Two days into a fishing trip that was not producing. My fishing buddy and I were both “not feeling it”.
We checked the weather, cloud, wind and humidity and water levels for the last day. We decided to bail on that catchment area and try afresh in a different river on our cross country trek home. We were tired and a little disillusioned from two hard days fishing with little action despite “perfect water”. He reckoned we might have a shot on river “X” . He had put in the hard yards on this one, solo over the years and we had fished it together with success on a few occasions. I had not made it there in a couple of years but had seen his photos and been on the phone when he called me to tell me about his frustrations and red letter days too.
He checked the map, crossed it with wind direction and water levels and headed for a particular area of the river. Parking up we jogged over to the bridge to assess the water. It was high and it was very breezy. I had a new trout spey rod that I was trying out and a new line to try swinging streamers. He lined up two rods, a streamer set up and a 5wt dry fly rod. I looked at him… Like for real.. dry fly in that wind?
We started upstream, crossed two fields and he gave me the premier water and he wandered further upstream. I started swinging. Super feelings with the new rod & line, great coverage, super optimistic. Fishing hard as we say. He came back down and had no action either.

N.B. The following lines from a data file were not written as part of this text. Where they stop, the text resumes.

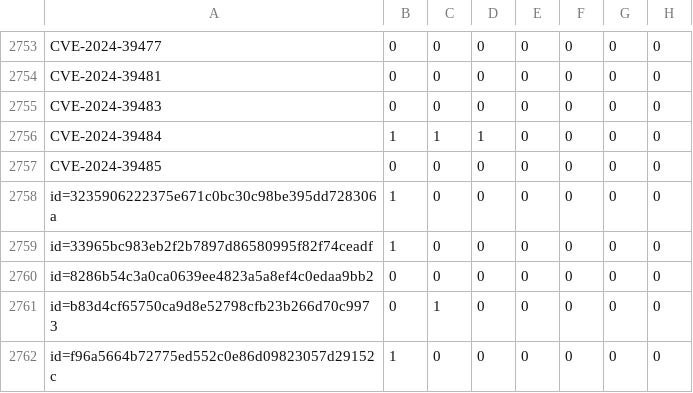
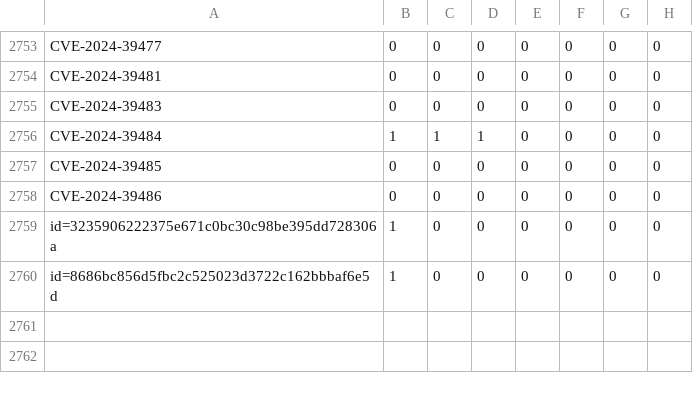
Before and after one commit to sirdarckcat/linux-queries, a CSV file: backports.csv, drawn as a sheet; only a part is shown, gaps mark what is left out.

```diff
--- a/backports.csv
+++ b/backports.csv
@@ -2757,6 +2757,4 @@ CVE-2024-39484,1,1,1,0,0,0,0
 CVE-2024-39485,0,0,0,0,0,0,0
+CVE-2024-39486,0,0,0,0,0,0,0
 id=3235906222375e671c0bc30c98be395dd728306a,1,0,0,0,0,0,0
-id=33965bc983eb2f2b7897d86580995f82f74ceadf,1,0,0,0,0,0,0
-id=8286b54c3a0ca0639ee4823a5a8ef4c0edaa9bb2,0,0,0,0,0,0,0
-id=b83d4cf65750ca9d8e52798cfb23b266d70c9973,0,1,0,0,0,0,0
-id=f96a5664b72775ed552c0e86d09823057d29152c,1,0,0,0,0,0,0
+id=8686bc856d5fbc2c525023d3722c162bbbaf6e5d,1,0,0,0,0,0,0
```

“Humidity Ted, they aren’t going to chase”.
He climbed up onto a rock outcrop and watched me fishing down the pool. I got a bang at the end of the pool, an ambitious 12 incher came to hand. A reward for perseverance, more luck than anything. I had to concede that.
Check out the far bank he said, olives and the odd mayfly coming off. They were too, sporadic but bobbing along like sailboats in the breeze rippled water.
He told me about his idea, a feeling more like. There is a turn, a bend further downstream below the next bridge that should be sheltered from the wind. Those olives might be on the menu in such a place even in high water. That was his reckoning. We trekked back to the road, crossed it and downstream across fields, stone walls and barbed wire.
We got downstream of the turn and I saw the small slick sheltered glide running along the far bank. It looked fishy. I covered it with my set up and no pull on my first 4 casts. He watched me and the water like the proverbial hawk. There he is he said, pointing with his head at a subtle rise just shy of the far bank and leapt straight into action. He slid under the wire down to the river to the edge of the bankside vegetation, downstream of me and the rise that had occurred. I stopped every thing to watch as he lengthened line downstream . He turned his torso and cast quickly and accurately.
” Short” he said, “a rangefinding shot”.
He went again, lovely turnover, his F fly landed well, 6 inches of drift and the water burst asunder as a big trout took the dry in spectacular fashion. I was awestruck. Like a magician pulling a llama from a hat or something, I stared at him as he bent into that trout.
He had called it, he had believed, he had known, he had made it happen. A masterful display of experience, observation & skill.
I grabbed his landing net and got on netting duties. He played him robustly and fast, steering the fish into a position in a gap in the bankside. I got the net under him and we got him out, that dry fly welded in the scissors, a picture perfect wild brown trout.
We shook hands, hard. Both of us bursting with adrenaline and joy.
“Right”, he said “let’s get this lad back, I know another spot and it’s your turn next”